Under persistent questioning, Sessions has had to defend his decision to prosecute a case of brazen voter fraud—something that was his job to do. The repeated references to this case by some senators represent just how far the civil rights industry has swerved from its honorable roots to derail a confirmation. Character assassination, false testimony, performance protests aimed at securing retweets instead of reconciliation, and more have all been trained on the Alabama senator.
The oft-referenced voter fraud case Sessions brought involved the harvesting of absentee ballots by a trio then lionized as “the Perry County Three” in the mid-1980s. These Perry County defendants faced charges for mail fraud and casting multiple ballots in a single election. They simply stole votes. They weren’t acting to further civil rights—they were committing crimes. As Sessions mentioned in his testimony, the offense was reported by local black complainants whose absentee ballots were being intercepted and voted without their consent. . . .
Contrary to what the NAACP and its friends may say otherwise, the right to vote exists with the individual, not the political machine that forces “assistance” on voters without their input. Arguing that the decision to prosecute voter fraud is itself a disqualifying offense when seeking the job of attorney general demonstrates just how perverse the modern left has become with respect to the rule of law.

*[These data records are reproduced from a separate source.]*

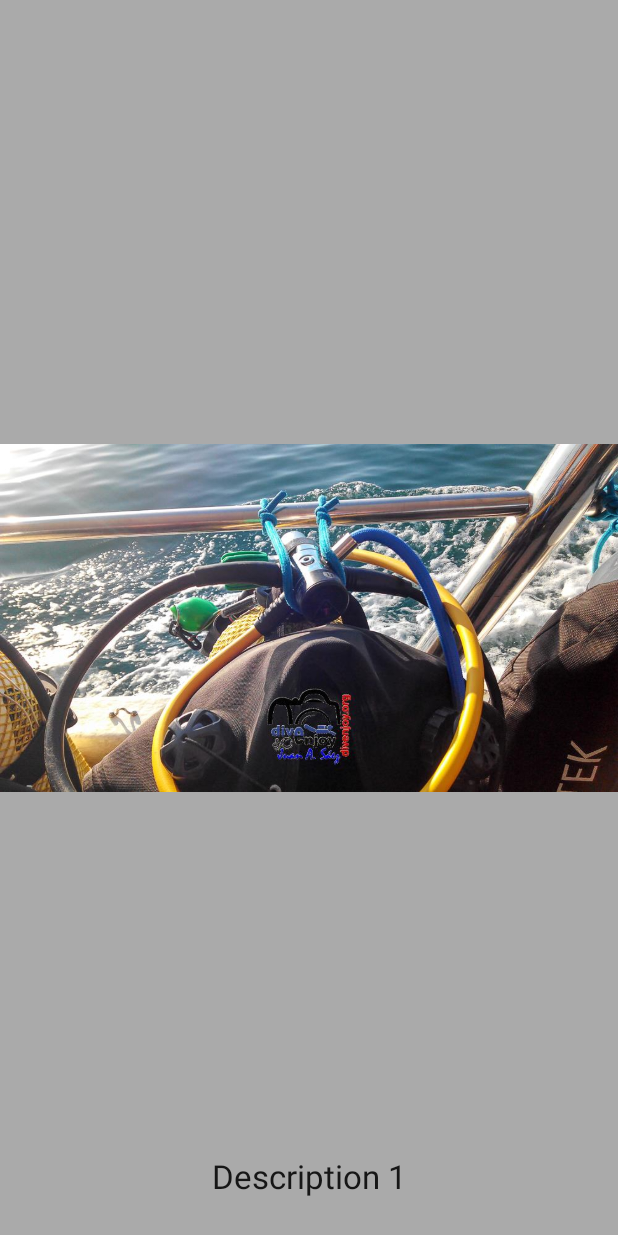
After one commit to cristiancamps93/DiveEnjoy, an Android app: the SwipeImageActivity screen opened directly, with no data from a screen before it, on a phone screen of 412 x 824 dp. The commit adds this screen. Run offline under Robolectric (Android 15) with nearby library versions, the phone set to English and light mode, and no system bars; 1 statement that could not run was skipped.

Commit message:
Implementamos la activity galeria, con las clases showgalleryactivity (enseña la galeria), swipeimageactivity (vista de la imagen), y sus correspondientes layouts. Agregamos el fichero de configuracion /menu/my.xml. Añadimos en el manifest de android las actividades hechas anteriormente mencionadas. Creamos un fichero de arrays en values que contendra todas las descripciones de las imagenes.

```diff
--- a/app/src/main/java/com/example/cristiancamps/diveenjoy/CalendarioActivity.java
+++ b/app/src/main/java/com/example/cristiancamps/diveenjoy/CalendarioActivity.java
@@ -10,7 +10,11 @@ public class CalendarioActivity extends AppCompatActivity {
 
     WebView calendar;
     // correo: buceodisfruta@gmail.com // pass: gCavaliers93
+    //Link html5
     String url = "https://calendar.google.com/calendar/embed?src=buceodisfruta%40gmail.com&ctz=Europe%2FMadrid";
+    //Link web
+    //String url = "https://calendar.google.com/calendar/r?cid=buceodisfruta@gmail.com&cid=2k5diom7ca01m77voko9arcvf8@group.calendar.google.com";
+
 
     @Override
     protected void onCreate(Bundle savedInstanceState) {
--- /dev/null
+++ b/app/src/main/java/com/example/cristiancamps/diveenjoy/SwipeImageActivity.java
@@ -0,0 +1,132 @@
+package com.example.cristiancamps.diveenjoy;
+
+import android.app.Activity;
+import android.content.Context;
+import android.graphics.pdf.PdfDocument;
+import android.os.Bundle;
+import android.os.Parcelable;
+import android.provider.ContactsContract;
+import android.support.annotation.NonNull;
+import android.support.v4.view.PagerAdapter;
+import android.support.v4.view.ViewPager;
+import android.view.LayoutInflater;
+import android.view.ViewGroup;
+import android.view.View;
+import android.widget.LinearLayout;
+import android.widget.ImageView;
+import android.widget.TextView;
+
+
+
+// Clase para visionar las imagenes
+
+public class SwipeImageActivity extends Activity{
+
+    //Hacemos referencia a las imagenes de la carpeta Drawable
+    public static Integer[] Images = new Integer[]{
+            R.drawable.i1, R.drawable.i2, R.drawable.i3,
+            R.drawable.i5, R.drawable.i7, R.drawable.i9,
+            R.drawable.i10, R.drawable.i12, R.drawable.i14
+    };
+
+    private boolean hideSwipeText;
+    private String[] imagesDescriptions;
+
+    public void onCreate (Bundle savedInstanceState){
+        super.onCreate(savedInstanceState);
+        setContentView(R.layout.swipe_images);
+
+        //Obtenemos del gridView de la activity anterior el indice de la imagen que se ha seleccionado
+        String i = getIntent().getStringExtra("position");
+        //Lo pasamos a entero
+        int index = Integer.parseInt(i);
+
+        //Obtenemos la descricion de la imagen seleccionada de la lista de arrays.xml (en values)
+        imagesDescriptions = getResources().getStringArray(R.array.images_descriptions);
+
+        SwipeImagePagerAdapter swipeNewsAdapter = new SwipeImagePagerAdapter();
+        ViewPager newsPager = (ViewPager) findViewById(R.id.swipe_pager);
+        newsPager.setAdapter(swipeNewsAdapter);
+        newsPager.setCurrentItem(index);
+
+        //Interfaz de devolucion de llamada para responder a los cambios de estado de la pagina seleccionada
+
+        newsPager.addOnPageChangeListener(new ViewPager.OnPageChangeListener() {
+            @Override
+            public void onPageScrolled(int i, float v, int i2) {
+                ShowGalleryActivity.mSelected = i;
+            }
+
+            @Override
+            public void onPageSelected(int position) {
+
+            }
+
+            @Override
+            public void onPageScrollStateChanged(int state) {
+
+            }
+        });
+
+    }
+
+    //Creamos el SwipeImagePagerAdapter. Utilizara el layout show_images para cargar la imagen original y las descripciones
+
+    private class SwipeImagePagerAdapter extends PagerAdapter{
+
+        @Override
+        public int getCount() {
+            return ShowGalleryActivity.ImagenesMiniatura.length;
+        }
+
+        @Override
+        public Object instantiateItem (ViewGroup collection, int position){
+            //Layout inflater: Instancia un archivo XML diseño en sus correspondientes objetos
+            LayoutInflater inflater = (LayoutInflater) collection.getContext().getSystemService(Context.LAYOUT_INFLATER_SERVICE);
+
+            //Referenciamos el show_images layout
+            View view = inflater.inflate(R.layout.show_images, null);
+            LinearLayout swipeDescription = (LinearLayout) view.findViewById(R.id.swipe_description);
+
+            if(hideSwipeText){
+                swipeDescription.setVisibility(View.GONE);
+            }
+            hideSwipeText = true;
+
+            //Referenciamos el objeto ImageView del "show_images" layout
+            ImageView imageView = (ImageView) view.findViewById(R.id.gallery_image);
+
+            //Asignamos a cada imageview una imagen de nuestro array de recursos
+            //Usamos setImageResources ya que nuestras imagenes estan almacenadas en una carpeta de recursos en nuestro proyecto
+
+            imageView.setImageResource(Images[position]);
+
+            //Referenciamos el objeto TextView y hacemos lo mismo para las descripciones
+            TextView imageDescription = (TextView)view.findViewById(R.id.image_description);
+
+            //Asignamos el test descriptivo de la imagen al objeto TextView
+            imageDescription.setText(imagesDescriptions[position].toString());
+
+            //Añadimos el view que hemos creado con los objetos imageview y textview
+            collection.addView(view, 0);
+
+            return view;
+
+        }
+
+        //Quitar una pagina para la posicion dada. El adaptador es responsable de quitar la vista de su contenedor
+        //aunque solo debe garantizar esto se hace por el tiempo que regresa de finishupdate(viewgroup)
+
+        @Override
+        public void destroyItem (ViewGroup collection, int position, Object view){
+            collection.removeView((View) view);
+        }
+
+        @Override
+        public boolean isViewFromObject(@NonNull View view, @NonNull Object o) {
+            return (view == o);
+        }
+    }
+
+
+}
--- /dev/null
+++ b/app/src/main/res/layout/show_images.xml
@@ -0,0 +1,49 @@
+<?xml version="1.0" encoding="utf-8"?>
+<RelativeLayout xmlns:android="http://schemas.android.com/apk/res/android"
+    android:layout_width="match_parent"
+    android:layout_height="match_parent"
+    android:background="@android:color/darker_gray">
+
+
+    <ImageView
+        android:id="@+id/gallery_image"
+        android:layout_width="fill_parent"
+        android:layout_height="match_parent"
+        android:scaleType="fitCenter"
+        android:src="@mipmap/ic_launcher" />
+
+    <LinearLayout
+        android:id="@+id/swipe_description"
+        android:layout_width="match_parent"
+        android:layout_height="100dp"
+        android:layout_alignParentTop="true"
+        android:background="@android:color/transparent"
+        android:orientation="vertical">
+
+        <TextView
+            android:layout_width="match_parent"
+            android:layout_height="100dp"
+            android:gravity="center"
+            android:padding="10dp"
+            android:textAppearance="?android:attr/textAppearanceLarge" />
+
+    </LinearLayout>
+
+    <LinearLayout
+        android:layout_width="match_parent"
+        android:layout_height="60dp"
+        android:layout_alignParentBottom="true"
+        android:orientation="vertical">
+
+        <TextView
+            android:id="@+id/image_description"
+            android:layout_width="match_parent"
+            android:layout_height="wrap_content"
+            android:gravity="center"
+            android:padding="5dp"
+            android:text="Descripcion de la imagen"
+            android:textAppearance="?android:attr/textAppearanceLarge" />
+
+
+    </LinearLayout>
+</RelativeLayout>
--- /dev/null
+++ b/app/src/main/res/layout/swipe_images.xml
@@ -0,0 +1,12 @@
+<?xml version="1.0" encoding="utf-8"?>
+<LinearLayout xmlns:android="http://schemas.android.com/apk/res/android"
+    android:layout_width="match_parent"
+    android:layout_height="match_parent">
+    <android.support.v4.view.ViewPager
+        android:layout_width="match_parent"
+        android:layout_height="match_parent"
+        android:id="@+id/swipe_pager"
+        ></android.support.v4.view.ViewPager>
+
+
+</LinearLayout>
--- /dev/null
+++ b/app/src/main/res/values/arrays.xml
@@ -0,0 +1,17 @@
+<?xml version="1.0" encoding="utf-8"?>
+<resources>
+    <!--> Array que contiene la descripcion de las imagenes </-->
+    <string-array name="images_descriptions">
+        <item>Description 1</item>
+        <item>Description 2</item>
+        <item>Description 3</item>
+        <item>Description 4</item>
+        <item>Description 5</item>
+        <item>Description 6</item>
+        <item>Description 7</item>
+        <item>Description 8</item>
+        <item>Description 9</item>
+
+    </string-array>
+
+</resources>
```
Also changed, not shown: app/src/main/AndroidManifest.xml (+21 -0 lines), app/src/main/java/com/example/cristiancamps/diveenjoy/GalleryActivity.java (+19 -0 lines), app/src/main/java/com/example/cristiancamps/diveenjoy/ShowGalleryActivity.java (added, +135 -0 lines), app/src/main/res/layout/activity_gallery.xml (+29 -0 lines), app/src/main/res/layout/images_gallery.xml (added, +16 -0 lines), app/src/main/res/menu/my.xml (added, +9 -0 lines), app/src/main/res/drawable/tibu1.jpg (deleted), app/src/main/res/drawable/tibu3.jpg (deleted), app/src/main/res/drawable/tibu4.jpg (deleted).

The left’s highlighting of this one case demonstrates that the institutional left is afraid. They are afraid they may soon lose enormous power because the Sessions Department of Justice will no longer participate in their radical racialist agenda.